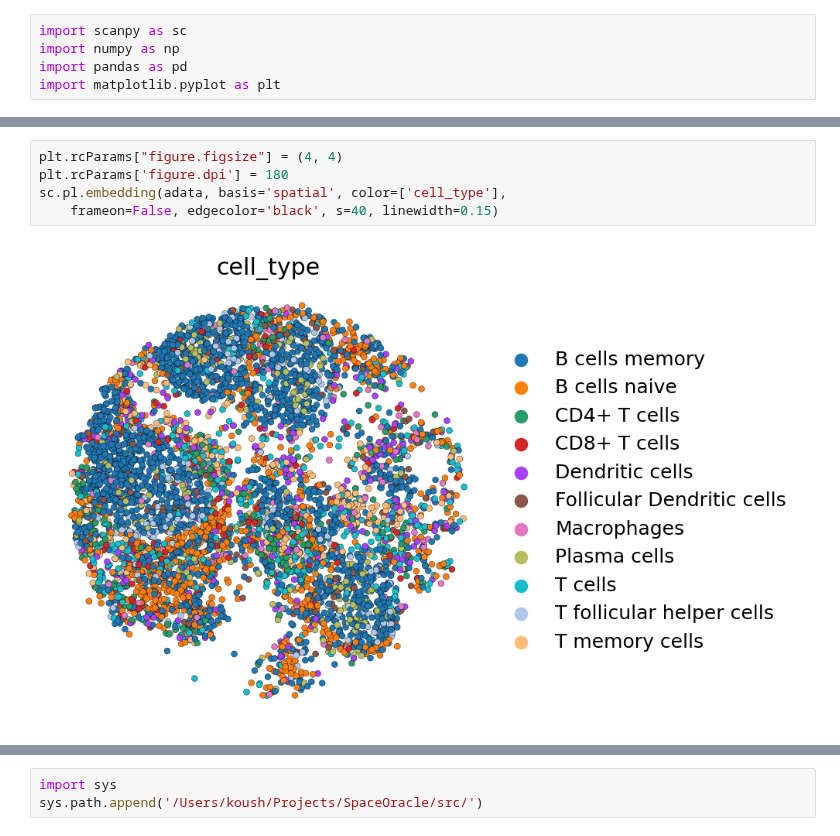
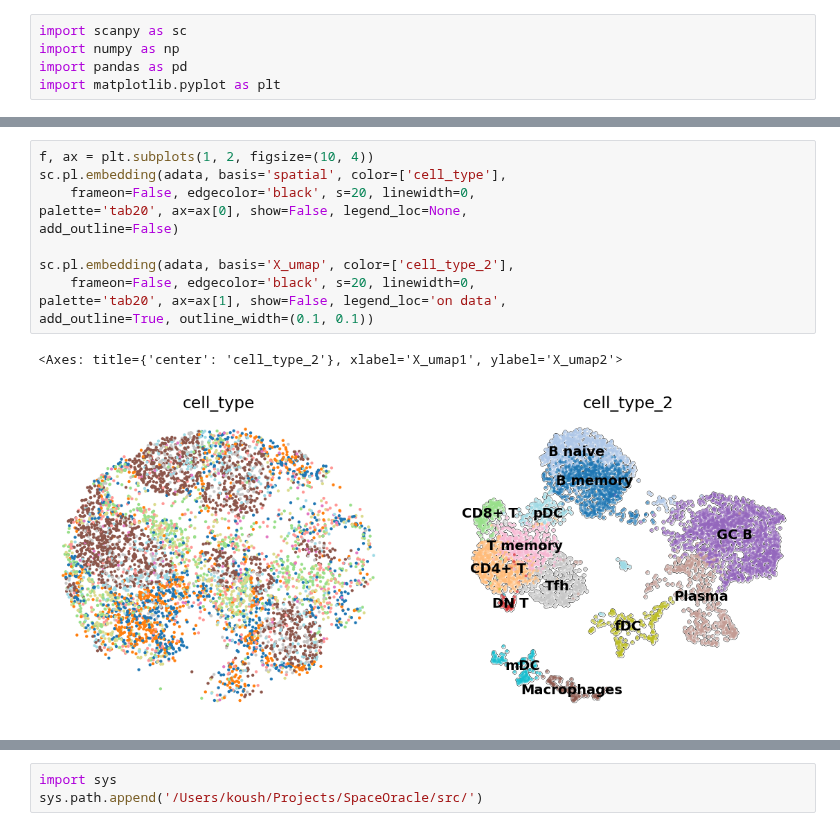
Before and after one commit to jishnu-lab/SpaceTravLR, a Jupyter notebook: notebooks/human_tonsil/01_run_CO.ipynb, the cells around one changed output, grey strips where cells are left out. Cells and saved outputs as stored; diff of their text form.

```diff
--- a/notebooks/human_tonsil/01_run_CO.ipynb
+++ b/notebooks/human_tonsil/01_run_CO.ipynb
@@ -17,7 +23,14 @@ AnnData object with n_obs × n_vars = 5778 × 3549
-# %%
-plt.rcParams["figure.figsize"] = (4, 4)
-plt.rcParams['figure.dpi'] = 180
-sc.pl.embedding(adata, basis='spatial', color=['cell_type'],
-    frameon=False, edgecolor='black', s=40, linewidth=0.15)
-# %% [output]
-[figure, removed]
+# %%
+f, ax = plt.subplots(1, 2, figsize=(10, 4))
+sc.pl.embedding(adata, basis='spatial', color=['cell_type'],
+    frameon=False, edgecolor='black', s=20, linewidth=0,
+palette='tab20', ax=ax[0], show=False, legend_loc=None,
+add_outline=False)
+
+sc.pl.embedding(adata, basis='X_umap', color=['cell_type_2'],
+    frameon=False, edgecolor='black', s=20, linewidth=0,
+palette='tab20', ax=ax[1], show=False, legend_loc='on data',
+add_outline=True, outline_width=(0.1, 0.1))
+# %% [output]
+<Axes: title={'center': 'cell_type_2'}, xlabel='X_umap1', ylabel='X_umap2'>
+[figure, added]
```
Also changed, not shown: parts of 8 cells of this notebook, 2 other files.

◆ TASK INSTRUCTIONS ◆
How many lines in the records hold the string "False"? Reply with the number only.

◆ WRITTEN ANSWER ◆
6